Task directions: Print the data below again in full, exactly as it stands, with no images.

=== Source data ===

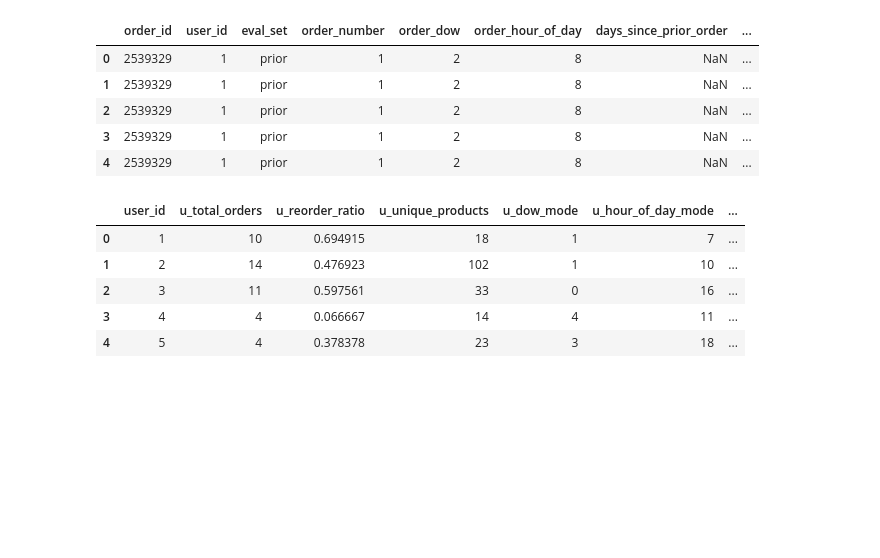
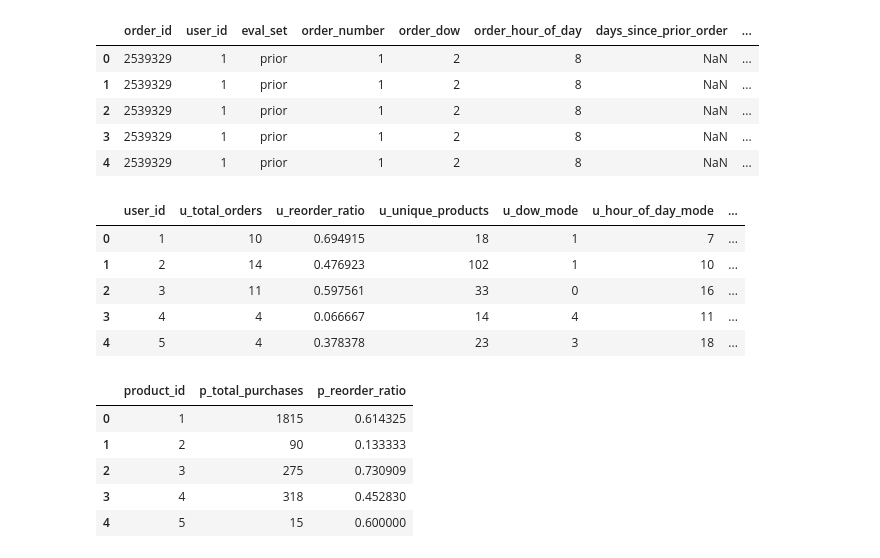
Before and after one commit to darianyee/Instacart---Data-Science-Project, a Jupyter notebook: src/main.ipynb, the cells around one changed output. Saved outputs shown, nothing was run; the diff lists cells and outputs as text; code cells hidden in the pictures; blank space fills up the shorter version.

Commit message:
Completed product features and user-product features

```diff
--- a/src/main.ipynb
+++ b/src/main.ipynb
@@ -193,3 +194,12 @@ user_features.get_user_features(op).head()
 | 2 | 3 | 11 | 0.597561 | 33 | 0 | 16 | ... |
 | 3 | 4 | 4 | 0.066667 | 14 | 4 | 11 | ... |
 | 4 | 5 | 4 | 0.378378 | 23 | 3 | 18 | ... |
+# %%
+product_features.get_product_features(op).head()
+# %% [output]
+|  | product_id | p_total_purchases | p_reorder_ratio |
+| 0 | 1 | 1815 | 0.614325 |
+| 1 | 2 | 90 | 0.133333 |
+| 2 | 3 | 275 | 0.730909 |
+| 3 | 4 | 318 | 0.452830 |
+| 4 | 5 | 15 | 0.600000 |
```
Also changed, not shown: parts of 2 cells of this notebook, 2 other files.
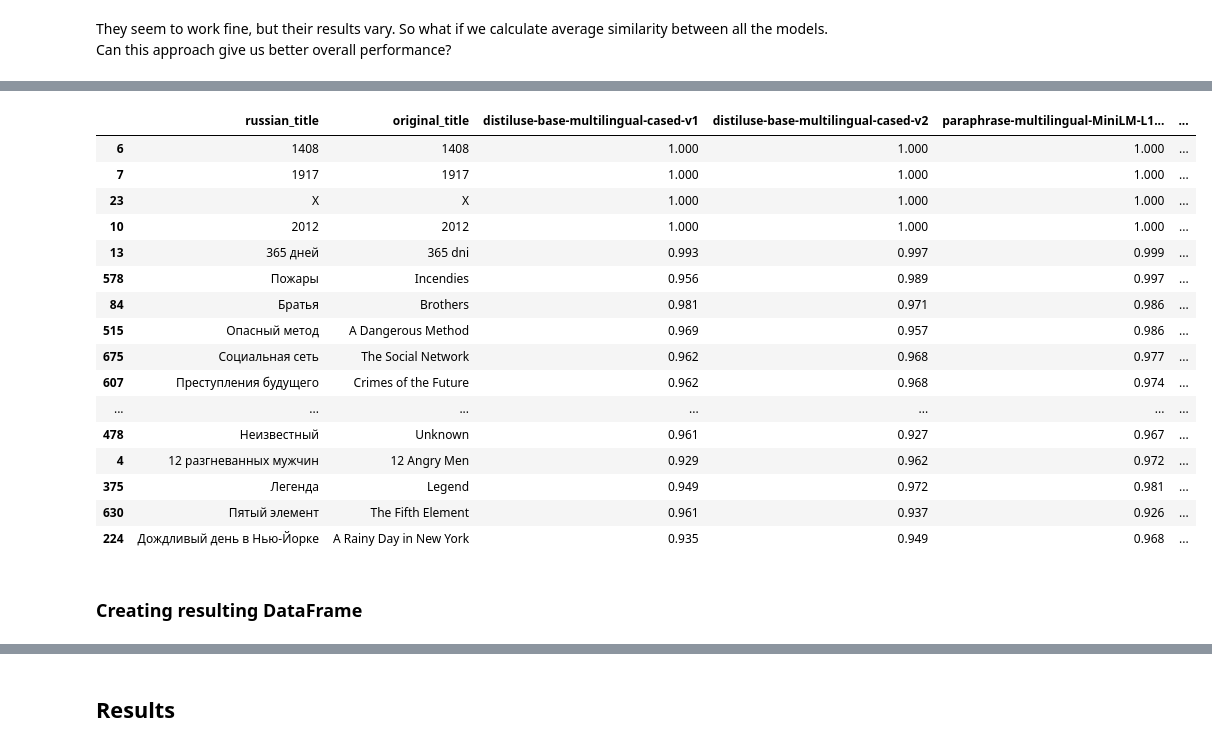
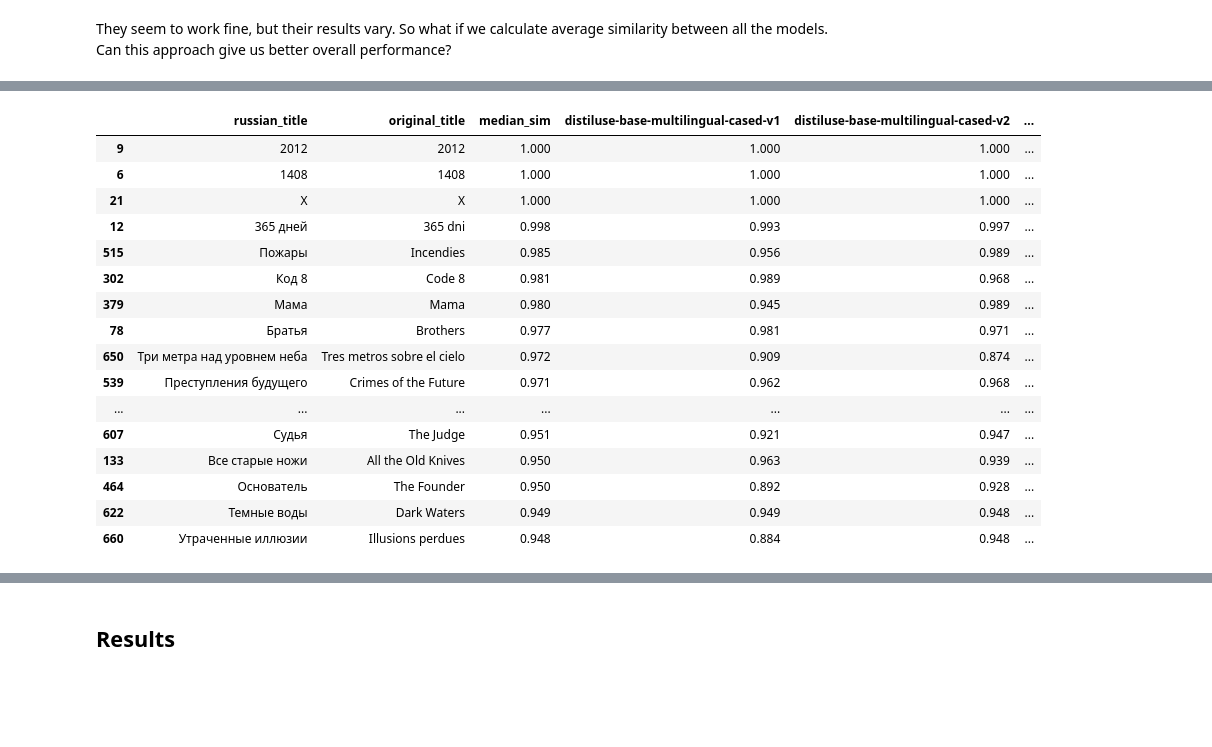
Before and after one commit to Extremesarova/shows_analysis, a Jupyter notebook: analysis/movie_title_translation.ipynb, the cells around one changed output, grey strips where cells are left out. Drawn from its saved outputs; the diff is of its cells as text; code cells hidden in the pictures; blank space fills up the shorter version.

```diff
--- a/analysis/movie_title_translation.ipynb
+++ b/analysis/movie_title_translation.ipynb
@@ -32,4 +60,4 @@ From the whole dataset with information about films we'll just read the next col
 # %%
-movie_df = pd.read_parquet("../data/movies.parquet", columns=["id", "russian_title", "original_title"])
+movie_df = pd.read_parquet("../data/movie_titles.parquet")
 movie_df.shape
 # %% [output]
@@ -140,3 +168,6 @@ There are no duplicates in the dataset - nothing to do here
+# %%
+movie_df.drop_duplicates(inplace=True)
+assert movie_df.drop_duplicates().shape == movie_df.shape
 # %% [markdown]
 ### Checking for missing values
 # %%
@@ -325,10 +355,10 @@ LaBSE
 They seem to work fine, but their results vary. So what if we calculate average similarity between all the models.
 Can this approach give us better overall performance?
 # %%
-similarity_df.drop("similarity", axis=1, inplace=True, errors='ignore')
+similarity_df.drop("similarity", axis=1, inplace=True, errors="ignore")
 for model_name, similarity_col in similarities.items():
     similarity_df[model_name] = similarity_col
 
-similarity_df["avg_sim"] = similarity_df[similarities.keys()].mean(axis=1)
+similarity_df.insert(2, "median_sim", similarity_df[similarities.keys()].median(axis=1))
 # %%
 with pd.option_context("display.max_rows", None, "display.max_columns", None):
@@ -354,23 +384,21 @@ with pd.option_context("display.max_rows", None, "display.max_columns", None):
 # %%
 with pd.option_context("display.max_rows", None, "display.max_columns", None):
-    display(similarity_df.sort_values(by="avg_sim", ascending=False).iloc[:50])
+    display(similarity_df.sort_values(by="median_sim", ascending=False).iloc[:50])
 # %% [output]
-|  | russian_title | original_title | distiluse-base-multilingual-cased-v1 | distiluse-base-multilingual-cased-v2 | paraphrase-multilingual-MiniLM-L1... | ... |
+|  | russian_title | original_title | median_sim | distiluse-base-multilingual-cased-v1 | distiluse-base-multilingual-cased-v2 | ... |
+| 9 | 2012 | 2012 | 1.000 | 1.000 | 1.000 | ... |
 | 6 | 1408 | 1408 | 1.000 | 1.000 | 1.000 | ... |
-| 7 | 1917 | 1917 | 1.000 | 1.000 | 1.000 | ... |
-| 23 | X | X | 1.000 | 1.000 | 1.000 | ... |
-| 10 | 2012 | 2012 | 1.000 | 1.000 | 1.000 | ... |
-| 13 | 365 дней | 365 dni | 0.993 | 0.997 | 0.999 | ... |
-| 578 | Пожары | Incendies | 0.956 | 0.989 | 0.997 | ... |
-| 84 | Братья | Brothers | 0.981 | 0.971 | 0.986 | ... |
-| 515 | Опасный метод | A Dangerous Method | 0.969 | 0.957 | 0.986 | ... |
-| 675 | Социальная сеть | The Social Network | 0.962 | 0.968 | 0.977 | ... |
-| 607 | Преступления будущего | Crimes of the Future | 0.962 | 0.968 | 0.974 | ... |
+| 21 | X | X | 1.000 | 1.000 | 1.000 | ... |
+| 12 | 365 дней | 365 dni | 0.998 | 0.993 | 0.997 | ... |
+| 515 | Пожары | Incendies | 0.985 | 0.956 | 0.989 | ... |
+| 302 | Код 8 | Code 8 | 0.981 | 0.989 | 0.968 | ... |
+| 379 | Мама | Mama | 0.980 | 0.945 | 0.989 | ... |
+| 78 | Братья | Brothers | 0.977 | 0.981 | 0.971 | ... |
+| 650 | Три метра над уровнем неба | Tres metros sobre el cielo | 0.972 | 0.909 | 0.874 | ... |
+| 539 | Преступления будущего | Crimes of the Future | 0.971 | 0.962 | 0.968 | ... |
 | ... | ... | ... | ... | ... | ... | ... |
-| 478 | Неизвестный | Unknown | 0.961 | 0.927 | 0.967 | ... |
-| 4 | 12 разгневанных мужчин | 12 Angry Men | 0.929 | 0.962 | 0.972 | ... |
-| 375 | Легенда | Legend | 0.949 | 0.972 | 0.981 | ... |
-| 630 | Пятый элемент | The Fifth Element | 0.961 | 0.937 | 0.926 | ... |
-| 224 | Дождливый день в Нью-Йорке | A Rainy Day in New York | 0.935 | 0.949 | 0.968 | ... |
+| 607 | Судья | The Judge | 0.951 | 0.921 | 0.947 | ... |
+| 133 | Все старые ножи | All the Old Knives | 0.950 | 0.963 | 0.939 | ... |
+| 464 | Основатель | The Founder | 0.950 | 0.892 | 0.928 | ... |
+| 622 | Темные воды | Dark Waters | 0.949 | 0.949 | 0.948 | ... |
+| 660 | Утраченные иллюзии | Illusions perdues | 0.948 | 0.884 | 0.948 | ... |
-# %% [markdown]
-### Creating resulting DataFrame
```
Also changed, not shown: parts of 27 cells of this notebook.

===

Solved problem:
Before and after one commit to darianyee/Instacart---Data-Science-Project, a Jupyter notebook: src/main.ipynb, the cells around one changed output. Saved outputs shown, nothing was run; the diff lists cells and outputs as text; code cells hidden in the pictures; blank space fills up the shorter version.

Commit message:
Completed product features and user-product features

```diff
--- a/src/main.ipynb
+++ b/src/main.ipynb
@@ -193,3 +194,12 @@ user_features.get_user_features(op).head()
 | 2 | 3 | 11 | 0.597561 | 33 | 0 | 16 | ... |
 | 3 | 4 | 4 | 0.066667 | 14 | 4 | 11 | ... |
 | 4 | 5 | 4 | 0.378378 | 23 | 3 | 18 | ... |
+# %%
+product_features.get_product_features(op).head()
+# %% [output]
+|  | product_id | p_total_purchases | p_reorder_ratio |
+| 0 | 1 | 1815 | 0.614325 |
+| 1 | 2 | 90 | 0.133333 |
+| 2 | 3 | 275 | 0.730909 |
+| 3 | 4 | 318 | 0.452830 |
+| 4 | 5 | 15 | 0.600000 |
```
Also changed, not shown: parts of 2 cells of this notebook, 2 other files.
Before and after one commit to Extremesarova/shows_analysis, a Jupyter notebook: analysis/movie_title_translation.ipynb, the cells around one changed output, grey strips where cells are left out. Drawn from its saved outputs; the diff is of its cells as text; code cells hidden in the pictures; blank space fills up the shorter version.

```diff
--- a/analysis/movie_title_translation.ipynb
+++ b/analysis/movie_title_translation.ipynb
@@ -32,4 +60,4 @@ From the whole dataset with information about films we'll just read the next col
 # %%
-movie_df = pd.read_parquet("../data/movies.parquet", columns=["id", "russian_title", "original_title"])
+movie_df = pd.read_parquet("../data/movie_titles.parquet")
 movie_df.shape
 # %% [output]
@@ -140,3 +168,6 @@ There are no duplicates in the dataset - nothing to do here
+# %%
+movie_df.drop_duplicates(inplace=True)
+assert movie_df.drop_duplicates().shape == movie_df.shape
 # %% [markdown]
 ### Checking for missing values
 # %%
@@ -325,10 +355,10 @@ LaBSE
 They seem to work fine, but their results vary. So what if we calculate average similarity between all the models.
 Can this approach give us better overall performance?
 # %%
-similarity_df.drop("similarity", axis=1, inplace=True, errors='ignore')
+similarity_df.drop("similarity", axis=1, inplace=True, errors="ignore")
 for model_name, similarity_col in similarities.items():
     similarity_df[model_name] = similarity_col
 
-similarity_df["avg_sim"] = similarity_df[similarities.keys()].mean(axis=1)
+similarity_df.insert(2, "median_sim", similarity_df[similarities.keys()].median(axis=1))
 # %%
 with pd.option_context("display.max_rows", None, "display.max_columns", None):
@@ -354,23 +384,21 @@ with pd.option_context("display.max_rows", None, "display.max_columns", None):
 # %%
 with pd.option_context("display.max_rows", None, "display.max_columns", None):
-    display(similarity_df.sort_values(by="avg_sim", ascending=False).iloc[:50])
+    display(similarity_df.sort_values(by="median_sim", ascending=False).iloc[:50])
 # %% [output]
-|  | russian_title | original_title | distiluse-base-multilingual-cased-v1 | distiluse-base-multilingual-cased-v2 | paraphrase-multilingual-MiniLM-L1... | ... |
+|  | russian_title | original_title | median_sim | distiluse-base-multilingual-cased-v1 | distiluse-base-multilingual-cased-v2 | ... |
+| 9 | 2012 | 2012 | 1.000 | 1.000 | 1.000 | ... |
 | 6 | 1408 | 1408 | 1.000 | 1.000 | 1.000 | ... |
-| 7 | 1917 | 1917 | 1.000 | 1.000 | 1.000 | ... |
-| 23 | X | X | 1.000 | 1.000 | 1.000 | ... |
-| 10 | 2012 | 2012 | 1.000 | 1.000 | 1.000 | ... |
-| 13 | 365 дней | 365 dni | 0.993 | 0.997 | 0.999 | ... |
-| 578 | Пожары | Incendies | 0.956 | 0.989 | 0.997 | ... |
-| 84 | Братья | Brothers | 0.981 | 0.971 | 0.986 | ... |
-| 515 | Опасный метод | A Dangerous Method | 0.969 | 0.957 | 0.986 | ... |
-| 675 | Социальная сеть | The Social Network | 0.962 | 0.968 | 0.977 | ... |
-| 607 | Преступления будущего | Crimes of the Future | 0.962 | 0.968 | 0.974 | ... |
+| 21 | X | X | 1.000 | 1.000 | 1.000 | ... |
+| 12 | 365 дней | 365 dni | 0.998 | 0.993 | 0.997 | ... |
+| 515 | Пожары | Incendies | 0.985 | 0.956 | 0.989 | ... |
+| 302 | Код 8 | Code 8 | 0.981 | 0.989 | 0.968 | ... |
+| 379 | Мама | Mama | 0.980 | 0.945 | 0.989 | ... |
+| 78 | Братья | Brothers | 0.977 | 0.981 | 0.971 | ... |
+| 650 | Три метра над уровнем неба | Tres metros sobre el cielo | 0.972 | 0.909 | 0.874 | ... |
+| 539 | Преступления будущего | Crimes of the Future | 0.971 | 0.962 | 0.968 | ... |
 | ... | ... | ... | ... | ... | ... | ... |
-| 478 | Неизвестный | Unknown | 0.961 | 0.927 | 0.967 | ... |
-| 4 | 12 разгневанных мужчин | 12 Angry Men | 0.929 | 0.962 | 0.972 | ... |
-| 375 | Легенда | Legend | 0.949 | 0.972 | 0.981 | ... |
-| 630 | Пятый элемент | The Fifth Element | 0.961 | 0.937 | 0.926 | ... |
-| 224 | Дождливый день в Нью-Йорке | A Rainy Day in New York | 0.935 | 0.949 | 0.968 | ... |
+| 607 | Судья | The Judge | 0.951 | 0.921 | 0.947 | ... |
+| 133 | Все старые ножи | All the Old Knives | 0.950 | 0.963 | 0.939 | ... |
+| 464 | Основатель | The Founder | 0.950 | 0.892 | 0.928 | ... |
+| 622 | Темные воды | Dark Waters | 0.949 | 0.949 | 0.948 | ... |
+| 660 | Утраченные иллюзии | Illusions perdues | 0.948 | 0.884 | 0.948 | ... |
-# %% [markdown]
-### Creating resulting DataFrame
```
Also changed, not shown: parts of 27 cells of this notebook.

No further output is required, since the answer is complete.